Your instructions:
Using the listing below, determine the count of lines with the word "items" and reply only with it.

Data in this exercise:
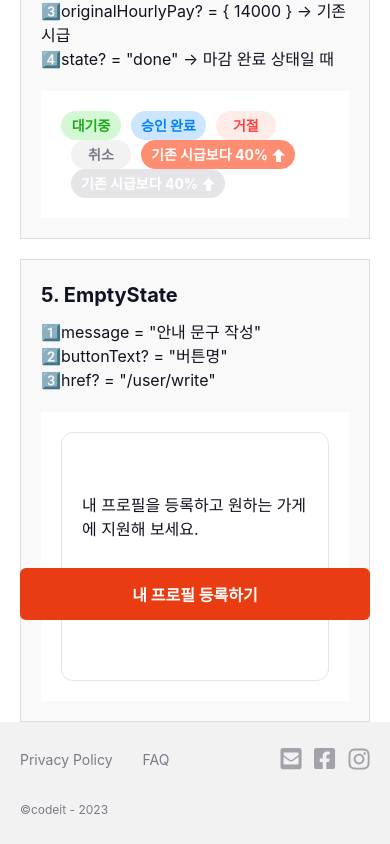
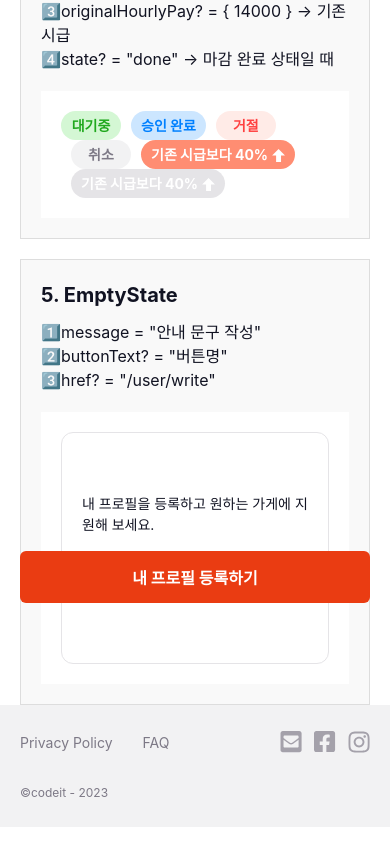
Before and after one commit to codeit-sprint12-part3/the-julge, a Next.js app: page /sample/components/Sol in a window 390 px wide. Shown: the part 1345-2189 px from the top of the page. Built offline with nearby package versions, Linux system fonts and the light colour scheme; a web font is replaced by a local one.

Commit message:
Feat: responsive css

```diff
--- a/src/components/ui/EmptyState.module.css
+++ b/src/components/ui/EmptyState.module.css
@@ -11,3 +11,10 @@
 .empty-message {
   margin-bottom: 2.7rem;
 }
+
+@media (max-width: 480px) {
+  .empty-message {
+    font-size: var(--font-size-xs);
+    margin-bottom: 1.6rem;
+  }
+}
```
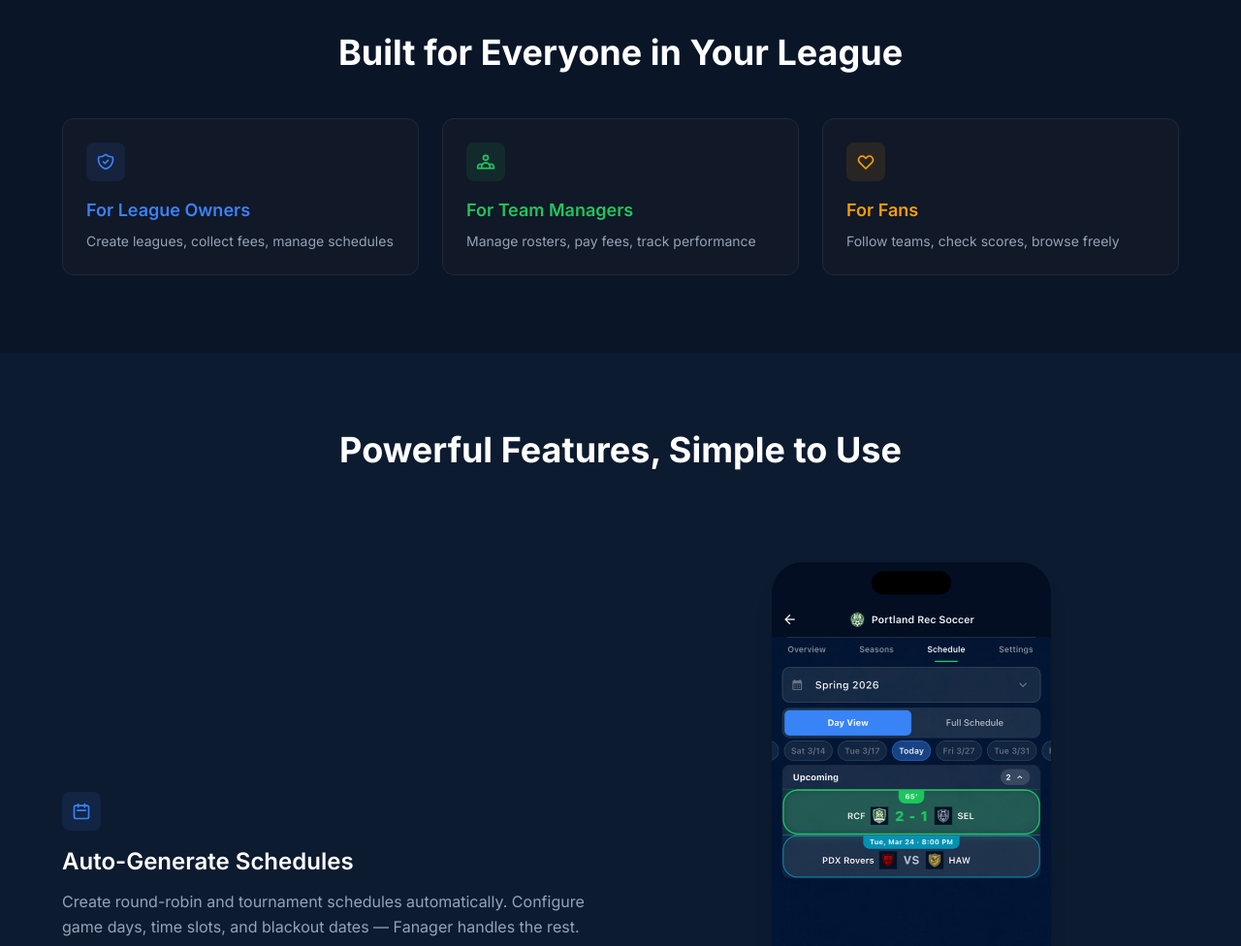
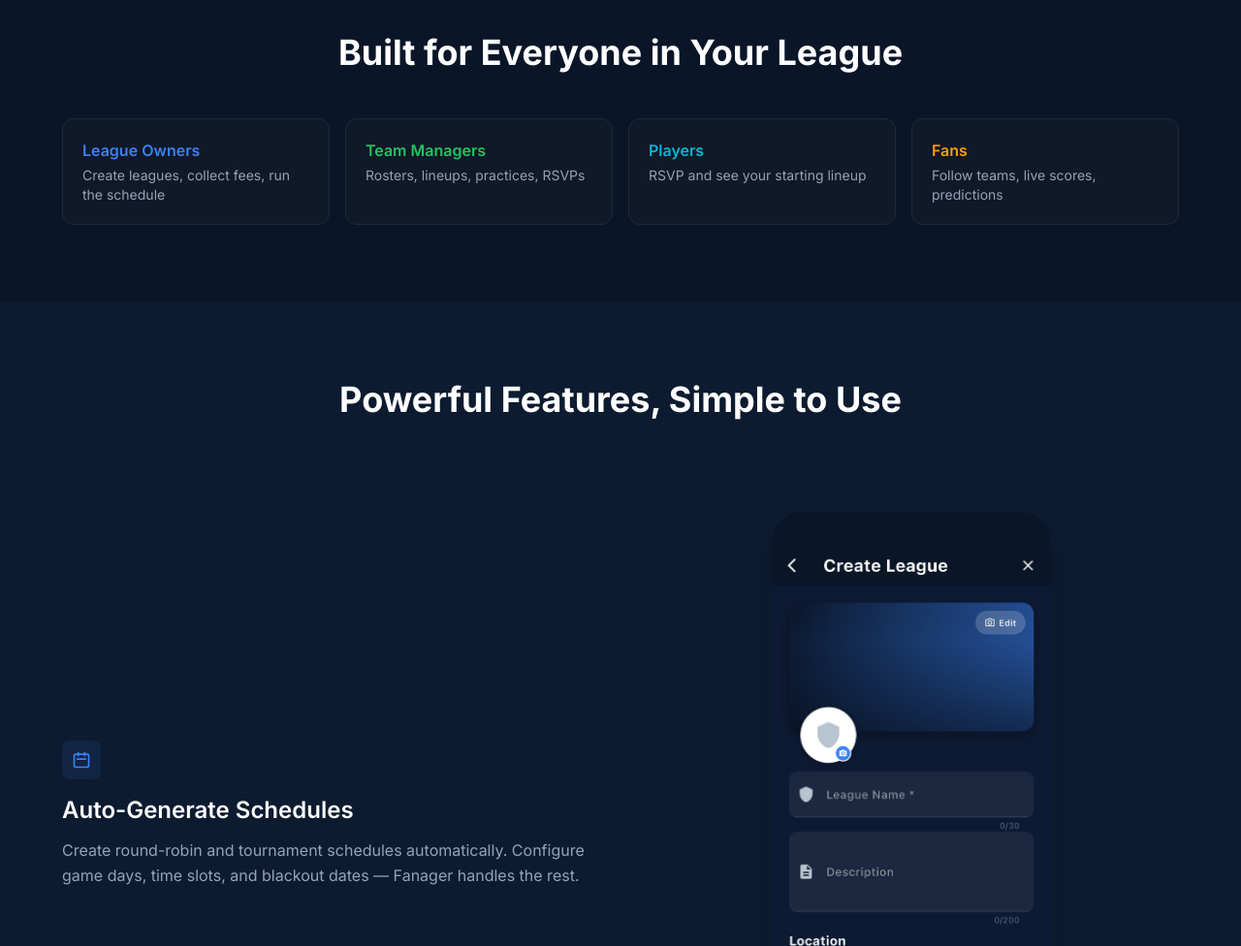
Before and after one commit to qubaldo/fanager-website, a plain HTML site: page index.html in a window 1280 px wide. Shown: the part 940-1916 px from the top of the page at 97% size. Drawn offline with nearby package versions, Linux system fonts and the light colour scheme.

Commit message:
content: 4-audience highlight cards + new feature-showcase screenshots

```diff
--- a/index.html
+++ b/index.html
@@ -88,27 +88,22 @@
         <section class="py-20 px-6">
             <div class="max-w-6xl mx-auto">
                 <h2 class="text-3xl sm:text-4xl font-bold text-center mb-12 reveal">Built for Everyone in Your League</h2>
-                <div class="grid grid-cols-1 md:grid-cols-3 gap-6 reveal">
-                    <a href="#league-owners" class="block bg-card-dark border border-border-dark rounded-xl p-6 hover:border-blue-500/50 transition-colors group">
-                        <div class="w-10 h-10 bg-blue-500/10 rounded-lg flex items-center justify-center mb-4">
-                            <svg class="w-5 h-5 text-blue-500" fill="none" stroke="currentColor" viewBox="0 0 24 24"><path stroke-linecap="round" stroke-linejoin="round" stroke-width="2" d="M9 12l2 2 4-4m5.618-4.016A11.955 11.955 0 0112 2.944a11.955 11.955 0 01-8.618 3.04A12.02 12.02 0 003 9c0 5.591 3.824 10.29 9 11.622 5.176-1.332 9-6.03 9-11.622 0-1.042-.133-2.052-.382-3.016z"/></svg>
-                        </div>
-                        <h3 class="text-lg font-semibold text-blue-500 mb-2">For League Owners</h3>
-                        <p class="text-slate-400 text-sm">Create leagues, collect fees, manage schedules</p>
+                <div class="grid grid-cols-2 lg:grid-cols-4 gap-4 reveal">
+                    <a href="#league-owners" class="block bg-card-dark border border-border-dark rounded-xl p-5 hover:border-blue-500/50 transition-colors">
+                        <h3 class="text-base font-semibold text-blue-500 mb-1">League Owners</h3>
+                        <p class="text-slate-400 text-sm">Create leagues, collect fees, run the schedule</p>
                     </a>
-                    <a href="#team-managers" class="block bg-card-dark border border-border-dark rounded-xl p-6 hover:border-green-500/50 transition-colors group">
-                        <div class="w-10 h-10 bg-green-500/10 rounded-lg flex items-center justify-center mb-4">
-                            <svg class="w-5 h-5 text-green-500" fill="none" stroke="currentColor" viewBox="0 0 24 24"><path stroke-linecap="round" stroke-linejoin="round" stroke-width="2" d="M17 20h5v-2a3 3 0 00-5.356-1.857M17 20H7m10 0v-2c0-.656-.126-1.283-.356-1.857M7 20H2v-2a3 3 0 015.356-1.857M7 20v-2c0-.656.126-1.283.356-1.857m0 0a5.002 5.002 0 019.288 0M15 7a3 3 0 11-6 0 3 3 0 016 0z"/></svg>
-                        </div>
-                        <h3 class="text-lg font-semibold text-green-500 mb-2">For Team Managers</h3>
-                        <p class="text-slate-400 text-sm">Manage rosters, pay fees, track performance</p>
+                    <a href="#team-managers" class="block bg-card-dark border border-border-dark rounded-xl p-5 hover:border-green-500/50 transition-colors">
+                        <h3 class="text-base font-semibold text-green-500 mb-1">Team Managers</h3>
+                        <p class="text-slate-400 text-sm">Rosters, lineups, practices, RSVPs</p>
                     </a>
-                    <a href="#fans" class="block bg-card-dark border border-border-dark rounded-xl p-6 hover:border-amber-500/50 transition-colors group">
-                        <div class="w-10 h-10 bg-amber-500/10 rounded-lg flex items-center justify-center mb-4">
-                            <svg class="w-5 h-5 text-amber-500" fill="none" stroke="currentColor" viewBox="0 0 24 24"><path stroke-linecap="round" stroke-linejoin="round" stroke-width="2" d="M4.318 6.318a4.5 4.5 0 000 6.364L12 20.364l7.682-7.682a4.5 4.5 0 00-6.364-6.364L12 7.636l-1.318-1.318a4.5 4.5 0 00-6.364 0z"/></svg>
-                        </div>
-                        <h3 class="text-lg font-semibold text-amber-500 mb-2">For Fans</h3>
-                        <p class="text-slate-400 text-sm">Follow teams, check scores, browse freely</p>
+                    <a href="#players" class="block bg-card-dark border border-border-dark rounded-xl p-5 hover:border-cyan/50 transition-colors">
+                        <h3 class="text-base font-semibold text-cyan mb-1">Players</h3>
+                        <p class="text-slate-400 text-sm">RSVP and see your starting lineup</p>
+                    </a>
+                    <a href="#fans" class="block bg-card-dark border border-border-dark rounded-xl p-5 hover:border-amber-500/50 transition-colors">
+                        <h3 class="text-base font-semibold text-amber-500 mb-1">Fans</h3>
+                        <p class="text-slate-400 text-sm">Follow teams, live scores, predictions</p>
                     </a>
                 </div>
             </div>
@@ -129,7 +124,7 @@
                         <p class="text-slate-400 leading-relaxed">Create round-robin and tournament schedules automatically. Configure game days, time slots, and blackout dates — Fanager handles the rest.</p>
                     </div>
                     <div class="flex-1 flex justify-center">
-                        <img src="/images/feature-schedule.png" alt="Auto-generated league schedule view" class="w-72 rounded-[2rem] shadow-xl">
+                        <img src="/images/screens/screen-create-league.png" alt="Create-league setup wizard" class="w-72 rounded-[2rem] shadow-xl">
                     </div>
                 </div>
 
@@ -143,7 +138,7 @@
                         <p class="text-slate-400 leading-relaxed">Collect team fees directly through the app with Stripe. Set flat-rate or per-player pricing, track payments, and issue refunds — all in one place.</p>
                     </div>
                     <div class="flex-1 flex justify-center">
-                        <img src="/images/role-owners.png" alt="League owner dashboard with season stats" class="w-72 rounded-[2rem] shadow-xl">
+                        <img src="/images/screens/screen-score-entry.png" alt="Match score-entry sheet" class="w-72 rounded-[2rem] shadow-xl">
                     </div>
                 </div>
 
@@ -157,7 +152,7 @@
                         <p class="text-slate-400 leading-relaxed">Standings update automatically after every match result. Record scores, reschedule or cancel games on the fly — everyone sees the latest.</p>
                     </div>
                     <div class="flex-1 flex justify-center">
-                        <img src="/images/feature-standings.png" alt="Live standings table with team rankings" class="w-72 rounded-[2rem] shadow-xl">
+                        <img src="/images/screens/screen-standings.png" alt="Live standings with Goal Difference" class="w-72 rounded-[2rem] shadow-xl">
                     </div>
                 </div>
 
@@ -171,7 +166,7 @@
                         <p class="text-slate-400 leading-relaxed">Run elimination-style tournaments with a visual bracket view. Track every match from first round to finals.</p>
                     </div>
                     <div class="flex-1 flex justify-center">
-                        <img src="/images/feature-brackets.png" alt="Tournament bracket view with semi-finals and finals" class="w-72 rounded-[2rem] shadow-xl">
+                        <img src="/images/screens/screen-game-prediction.png" alt="Match prediction with animated reveal" class="w-72 rounded-[2rem] shadow-xl">
                     </div>
                 </div>
             </div>
```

Solution:
3